**ENTRIES SHOWN:**
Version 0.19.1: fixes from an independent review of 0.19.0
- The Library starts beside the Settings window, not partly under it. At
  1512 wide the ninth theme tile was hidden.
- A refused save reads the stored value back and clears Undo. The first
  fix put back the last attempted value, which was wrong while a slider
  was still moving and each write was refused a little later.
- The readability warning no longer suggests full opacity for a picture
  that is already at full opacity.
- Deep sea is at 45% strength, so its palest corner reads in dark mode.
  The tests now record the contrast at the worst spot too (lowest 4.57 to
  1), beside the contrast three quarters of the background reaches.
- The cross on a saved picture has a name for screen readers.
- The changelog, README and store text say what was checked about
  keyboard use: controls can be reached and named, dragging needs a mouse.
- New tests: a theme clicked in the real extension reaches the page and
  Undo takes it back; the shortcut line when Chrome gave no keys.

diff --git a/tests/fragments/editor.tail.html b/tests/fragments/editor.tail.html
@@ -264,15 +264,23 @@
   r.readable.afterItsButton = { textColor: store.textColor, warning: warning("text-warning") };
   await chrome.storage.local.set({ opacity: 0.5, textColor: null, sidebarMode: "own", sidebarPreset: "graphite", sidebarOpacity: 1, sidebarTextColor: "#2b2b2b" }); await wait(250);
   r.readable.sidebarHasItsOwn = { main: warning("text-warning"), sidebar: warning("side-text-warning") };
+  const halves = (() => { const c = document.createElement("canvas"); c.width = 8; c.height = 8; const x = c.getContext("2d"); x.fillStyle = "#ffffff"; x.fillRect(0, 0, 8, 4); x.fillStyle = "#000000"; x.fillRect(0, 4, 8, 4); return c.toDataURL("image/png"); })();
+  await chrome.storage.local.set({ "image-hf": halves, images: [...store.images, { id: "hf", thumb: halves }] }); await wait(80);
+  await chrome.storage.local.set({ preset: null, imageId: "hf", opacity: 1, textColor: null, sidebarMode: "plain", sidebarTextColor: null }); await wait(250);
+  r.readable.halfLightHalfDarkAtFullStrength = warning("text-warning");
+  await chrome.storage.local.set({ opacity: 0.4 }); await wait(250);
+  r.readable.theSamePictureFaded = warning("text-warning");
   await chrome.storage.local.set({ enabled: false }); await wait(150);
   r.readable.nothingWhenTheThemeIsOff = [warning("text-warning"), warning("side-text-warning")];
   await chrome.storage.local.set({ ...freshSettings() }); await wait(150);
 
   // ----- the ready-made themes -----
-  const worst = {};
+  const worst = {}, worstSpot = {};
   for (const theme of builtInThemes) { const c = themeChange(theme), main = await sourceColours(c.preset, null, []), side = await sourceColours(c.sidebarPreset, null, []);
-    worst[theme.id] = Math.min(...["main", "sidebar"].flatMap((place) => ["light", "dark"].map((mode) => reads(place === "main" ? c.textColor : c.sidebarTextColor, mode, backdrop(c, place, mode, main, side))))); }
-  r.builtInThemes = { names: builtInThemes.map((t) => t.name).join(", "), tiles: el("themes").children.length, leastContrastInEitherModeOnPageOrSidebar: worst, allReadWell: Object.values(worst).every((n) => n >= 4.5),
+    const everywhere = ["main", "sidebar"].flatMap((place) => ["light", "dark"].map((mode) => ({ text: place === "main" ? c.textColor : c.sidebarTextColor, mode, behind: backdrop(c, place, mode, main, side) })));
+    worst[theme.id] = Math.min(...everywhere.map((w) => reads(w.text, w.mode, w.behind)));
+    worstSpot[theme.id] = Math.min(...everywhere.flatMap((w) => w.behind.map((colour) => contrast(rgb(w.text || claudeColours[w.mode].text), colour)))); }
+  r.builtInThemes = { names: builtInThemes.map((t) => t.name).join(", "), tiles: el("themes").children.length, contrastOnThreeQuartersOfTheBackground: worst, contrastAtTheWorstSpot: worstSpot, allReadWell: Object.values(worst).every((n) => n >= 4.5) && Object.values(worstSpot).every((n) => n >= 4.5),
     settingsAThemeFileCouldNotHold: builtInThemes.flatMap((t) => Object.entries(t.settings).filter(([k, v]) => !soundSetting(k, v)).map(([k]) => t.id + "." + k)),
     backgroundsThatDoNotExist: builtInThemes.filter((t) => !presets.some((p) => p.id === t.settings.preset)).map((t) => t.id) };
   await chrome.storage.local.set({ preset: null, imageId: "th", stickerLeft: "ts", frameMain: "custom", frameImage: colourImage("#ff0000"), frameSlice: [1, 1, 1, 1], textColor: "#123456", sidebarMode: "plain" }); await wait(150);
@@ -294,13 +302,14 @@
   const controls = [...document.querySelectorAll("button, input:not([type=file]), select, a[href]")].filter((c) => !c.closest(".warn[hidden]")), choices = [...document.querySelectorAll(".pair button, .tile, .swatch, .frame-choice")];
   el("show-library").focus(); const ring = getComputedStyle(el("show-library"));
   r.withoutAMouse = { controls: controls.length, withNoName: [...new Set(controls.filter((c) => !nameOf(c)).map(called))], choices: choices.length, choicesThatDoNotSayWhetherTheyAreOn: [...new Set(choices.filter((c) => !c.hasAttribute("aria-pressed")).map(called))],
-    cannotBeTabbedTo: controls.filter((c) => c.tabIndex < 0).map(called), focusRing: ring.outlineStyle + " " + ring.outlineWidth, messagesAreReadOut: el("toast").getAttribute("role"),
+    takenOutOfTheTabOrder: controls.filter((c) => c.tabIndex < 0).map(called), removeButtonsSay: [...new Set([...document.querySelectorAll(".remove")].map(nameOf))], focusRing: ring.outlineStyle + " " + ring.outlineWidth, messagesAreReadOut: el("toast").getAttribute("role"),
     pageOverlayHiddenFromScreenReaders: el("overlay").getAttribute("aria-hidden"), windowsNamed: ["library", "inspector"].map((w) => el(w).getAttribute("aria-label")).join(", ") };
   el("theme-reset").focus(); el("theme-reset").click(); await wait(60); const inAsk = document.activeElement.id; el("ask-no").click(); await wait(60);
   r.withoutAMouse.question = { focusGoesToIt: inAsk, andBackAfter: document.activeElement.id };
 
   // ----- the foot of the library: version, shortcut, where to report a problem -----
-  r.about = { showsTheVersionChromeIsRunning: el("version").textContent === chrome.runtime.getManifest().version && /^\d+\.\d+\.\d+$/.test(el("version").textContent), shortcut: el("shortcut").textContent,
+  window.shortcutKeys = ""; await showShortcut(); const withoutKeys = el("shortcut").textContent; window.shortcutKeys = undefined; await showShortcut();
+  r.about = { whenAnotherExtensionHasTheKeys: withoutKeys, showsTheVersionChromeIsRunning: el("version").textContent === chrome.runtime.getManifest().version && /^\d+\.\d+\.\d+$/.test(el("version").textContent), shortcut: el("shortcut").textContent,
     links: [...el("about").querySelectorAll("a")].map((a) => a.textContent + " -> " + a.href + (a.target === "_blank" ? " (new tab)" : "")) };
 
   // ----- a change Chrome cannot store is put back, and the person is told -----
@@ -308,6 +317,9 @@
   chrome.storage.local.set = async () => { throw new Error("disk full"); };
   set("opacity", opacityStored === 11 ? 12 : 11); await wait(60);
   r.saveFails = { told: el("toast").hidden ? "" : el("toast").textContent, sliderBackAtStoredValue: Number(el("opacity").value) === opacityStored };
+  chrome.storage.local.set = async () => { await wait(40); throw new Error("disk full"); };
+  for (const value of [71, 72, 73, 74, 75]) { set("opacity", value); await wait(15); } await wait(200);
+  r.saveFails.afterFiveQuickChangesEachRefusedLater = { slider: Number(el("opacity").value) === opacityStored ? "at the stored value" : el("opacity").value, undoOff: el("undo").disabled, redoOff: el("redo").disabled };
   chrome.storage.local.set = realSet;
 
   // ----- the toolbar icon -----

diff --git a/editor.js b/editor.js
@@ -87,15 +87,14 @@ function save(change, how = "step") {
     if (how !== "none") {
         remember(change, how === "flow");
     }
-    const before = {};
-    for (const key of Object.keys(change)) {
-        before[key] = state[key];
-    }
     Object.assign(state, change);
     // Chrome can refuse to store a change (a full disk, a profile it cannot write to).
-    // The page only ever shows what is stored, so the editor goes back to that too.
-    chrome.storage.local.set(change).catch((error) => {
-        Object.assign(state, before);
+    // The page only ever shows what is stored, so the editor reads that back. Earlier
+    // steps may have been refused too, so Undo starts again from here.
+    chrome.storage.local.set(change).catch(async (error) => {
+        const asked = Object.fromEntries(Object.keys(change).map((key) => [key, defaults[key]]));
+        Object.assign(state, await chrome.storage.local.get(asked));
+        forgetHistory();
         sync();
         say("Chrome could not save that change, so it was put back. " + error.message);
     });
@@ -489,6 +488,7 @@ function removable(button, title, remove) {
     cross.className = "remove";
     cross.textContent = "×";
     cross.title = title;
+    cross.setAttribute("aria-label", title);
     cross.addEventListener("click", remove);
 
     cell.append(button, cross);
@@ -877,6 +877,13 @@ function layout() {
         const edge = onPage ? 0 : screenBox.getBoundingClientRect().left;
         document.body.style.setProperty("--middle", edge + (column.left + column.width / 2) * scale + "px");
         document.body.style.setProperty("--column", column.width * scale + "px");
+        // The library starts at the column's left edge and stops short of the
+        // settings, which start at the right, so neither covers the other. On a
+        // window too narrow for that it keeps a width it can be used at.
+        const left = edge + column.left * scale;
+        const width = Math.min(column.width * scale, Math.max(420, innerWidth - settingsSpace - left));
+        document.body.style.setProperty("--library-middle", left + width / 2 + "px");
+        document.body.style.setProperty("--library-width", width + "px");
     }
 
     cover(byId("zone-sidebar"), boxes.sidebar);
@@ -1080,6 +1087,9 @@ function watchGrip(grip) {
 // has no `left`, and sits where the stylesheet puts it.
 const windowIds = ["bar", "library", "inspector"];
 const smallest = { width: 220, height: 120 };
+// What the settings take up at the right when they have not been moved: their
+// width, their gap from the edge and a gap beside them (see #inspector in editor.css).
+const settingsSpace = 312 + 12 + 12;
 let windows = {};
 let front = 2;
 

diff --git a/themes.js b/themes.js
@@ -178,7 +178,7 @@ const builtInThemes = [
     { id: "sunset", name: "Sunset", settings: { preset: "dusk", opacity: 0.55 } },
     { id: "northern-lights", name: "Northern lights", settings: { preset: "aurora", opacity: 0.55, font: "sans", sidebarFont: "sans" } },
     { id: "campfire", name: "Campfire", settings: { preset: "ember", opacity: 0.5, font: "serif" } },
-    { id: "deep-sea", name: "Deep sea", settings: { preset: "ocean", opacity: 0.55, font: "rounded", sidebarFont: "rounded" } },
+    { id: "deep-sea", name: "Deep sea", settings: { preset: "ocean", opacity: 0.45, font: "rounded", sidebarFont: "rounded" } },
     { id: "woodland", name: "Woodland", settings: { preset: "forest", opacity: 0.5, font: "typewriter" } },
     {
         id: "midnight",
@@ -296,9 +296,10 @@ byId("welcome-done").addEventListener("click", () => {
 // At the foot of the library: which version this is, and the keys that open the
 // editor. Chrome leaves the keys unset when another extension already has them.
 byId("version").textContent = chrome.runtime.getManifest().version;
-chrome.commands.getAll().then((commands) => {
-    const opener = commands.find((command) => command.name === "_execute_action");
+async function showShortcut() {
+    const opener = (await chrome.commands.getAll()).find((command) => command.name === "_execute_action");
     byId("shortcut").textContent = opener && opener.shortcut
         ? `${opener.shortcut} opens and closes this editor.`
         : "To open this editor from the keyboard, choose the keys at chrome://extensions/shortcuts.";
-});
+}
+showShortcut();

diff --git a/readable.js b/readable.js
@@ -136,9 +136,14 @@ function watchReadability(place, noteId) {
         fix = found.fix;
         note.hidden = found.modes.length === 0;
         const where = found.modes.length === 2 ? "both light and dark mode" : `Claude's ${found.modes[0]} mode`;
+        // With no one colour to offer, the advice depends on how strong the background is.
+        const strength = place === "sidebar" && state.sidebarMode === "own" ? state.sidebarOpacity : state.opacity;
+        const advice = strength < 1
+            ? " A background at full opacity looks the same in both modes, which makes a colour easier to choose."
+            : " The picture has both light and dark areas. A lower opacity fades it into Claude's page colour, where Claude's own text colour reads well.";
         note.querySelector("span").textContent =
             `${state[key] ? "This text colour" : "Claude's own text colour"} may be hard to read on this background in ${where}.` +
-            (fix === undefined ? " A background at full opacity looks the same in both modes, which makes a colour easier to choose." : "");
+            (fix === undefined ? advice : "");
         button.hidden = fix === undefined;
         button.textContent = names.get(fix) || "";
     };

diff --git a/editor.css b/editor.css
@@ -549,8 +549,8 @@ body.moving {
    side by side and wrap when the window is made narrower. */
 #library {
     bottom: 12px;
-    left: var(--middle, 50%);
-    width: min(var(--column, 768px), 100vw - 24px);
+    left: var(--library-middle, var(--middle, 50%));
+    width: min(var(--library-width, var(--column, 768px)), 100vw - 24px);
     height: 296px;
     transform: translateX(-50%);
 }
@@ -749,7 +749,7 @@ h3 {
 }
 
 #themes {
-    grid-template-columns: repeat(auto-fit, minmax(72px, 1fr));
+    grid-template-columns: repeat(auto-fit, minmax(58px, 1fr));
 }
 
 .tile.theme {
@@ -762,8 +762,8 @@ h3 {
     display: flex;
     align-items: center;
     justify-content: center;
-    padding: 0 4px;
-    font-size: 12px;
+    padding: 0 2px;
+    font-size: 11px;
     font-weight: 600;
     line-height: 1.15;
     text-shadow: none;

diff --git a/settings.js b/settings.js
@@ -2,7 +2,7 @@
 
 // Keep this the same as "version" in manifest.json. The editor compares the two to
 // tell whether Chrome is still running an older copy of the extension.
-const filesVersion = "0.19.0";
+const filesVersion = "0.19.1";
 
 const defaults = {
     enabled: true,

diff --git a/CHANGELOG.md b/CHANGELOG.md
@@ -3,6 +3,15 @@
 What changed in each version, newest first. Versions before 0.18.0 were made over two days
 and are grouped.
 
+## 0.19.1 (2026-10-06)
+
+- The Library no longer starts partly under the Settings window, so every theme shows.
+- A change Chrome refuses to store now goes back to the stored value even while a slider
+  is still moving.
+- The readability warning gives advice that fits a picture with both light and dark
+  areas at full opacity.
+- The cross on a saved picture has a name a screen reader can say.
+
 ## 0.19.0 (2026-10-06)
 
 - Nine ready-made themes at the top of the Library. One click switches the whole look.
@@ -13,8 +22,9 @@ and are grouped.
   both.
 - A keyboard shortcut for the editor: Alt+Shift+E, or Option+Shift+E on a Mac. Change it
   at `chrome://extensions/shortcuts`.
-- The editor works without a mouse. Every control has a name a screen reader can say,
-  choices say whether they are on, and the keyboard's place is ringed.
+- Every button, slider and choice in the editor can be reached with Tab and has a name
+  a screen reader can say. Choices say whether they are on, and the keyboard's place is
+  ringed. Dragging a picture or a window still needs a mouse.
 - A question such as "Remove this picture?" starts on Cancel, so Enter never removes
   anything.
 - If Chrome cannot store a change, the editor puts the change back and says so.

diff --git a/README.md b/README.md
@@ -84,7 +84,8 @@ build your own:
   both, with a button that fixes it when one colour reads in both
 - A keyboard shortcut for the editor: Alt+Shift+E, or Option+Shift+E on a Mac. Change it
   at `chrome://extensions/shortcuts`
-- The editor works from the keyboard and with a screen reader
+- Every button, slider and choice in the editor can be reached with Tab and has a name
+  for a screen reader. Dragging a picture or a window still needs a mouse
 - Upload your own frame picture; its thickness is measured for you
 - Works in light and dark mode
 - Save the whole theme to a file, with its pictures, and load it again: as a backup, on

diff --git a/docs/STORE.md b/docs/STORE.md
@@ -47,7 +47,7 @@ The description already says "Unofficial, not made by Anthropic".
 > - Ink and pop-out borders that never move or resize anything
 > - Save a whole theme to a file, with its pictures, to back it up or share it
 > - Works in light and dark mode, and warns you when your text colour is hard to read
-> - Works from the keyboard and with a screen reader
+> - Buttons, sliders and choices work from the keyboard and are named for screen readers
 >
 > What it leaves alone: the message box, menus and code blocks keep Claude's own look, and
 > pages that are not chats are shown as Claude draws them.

**WORK INSTRUCTIONS:** For each line above that contains "been", make a copy.

**WRITTEN RESPONSE:**
+    // steps may have been refused too, so Undo starts again from here.
+// What the settings take up at the right when they have not been moved: their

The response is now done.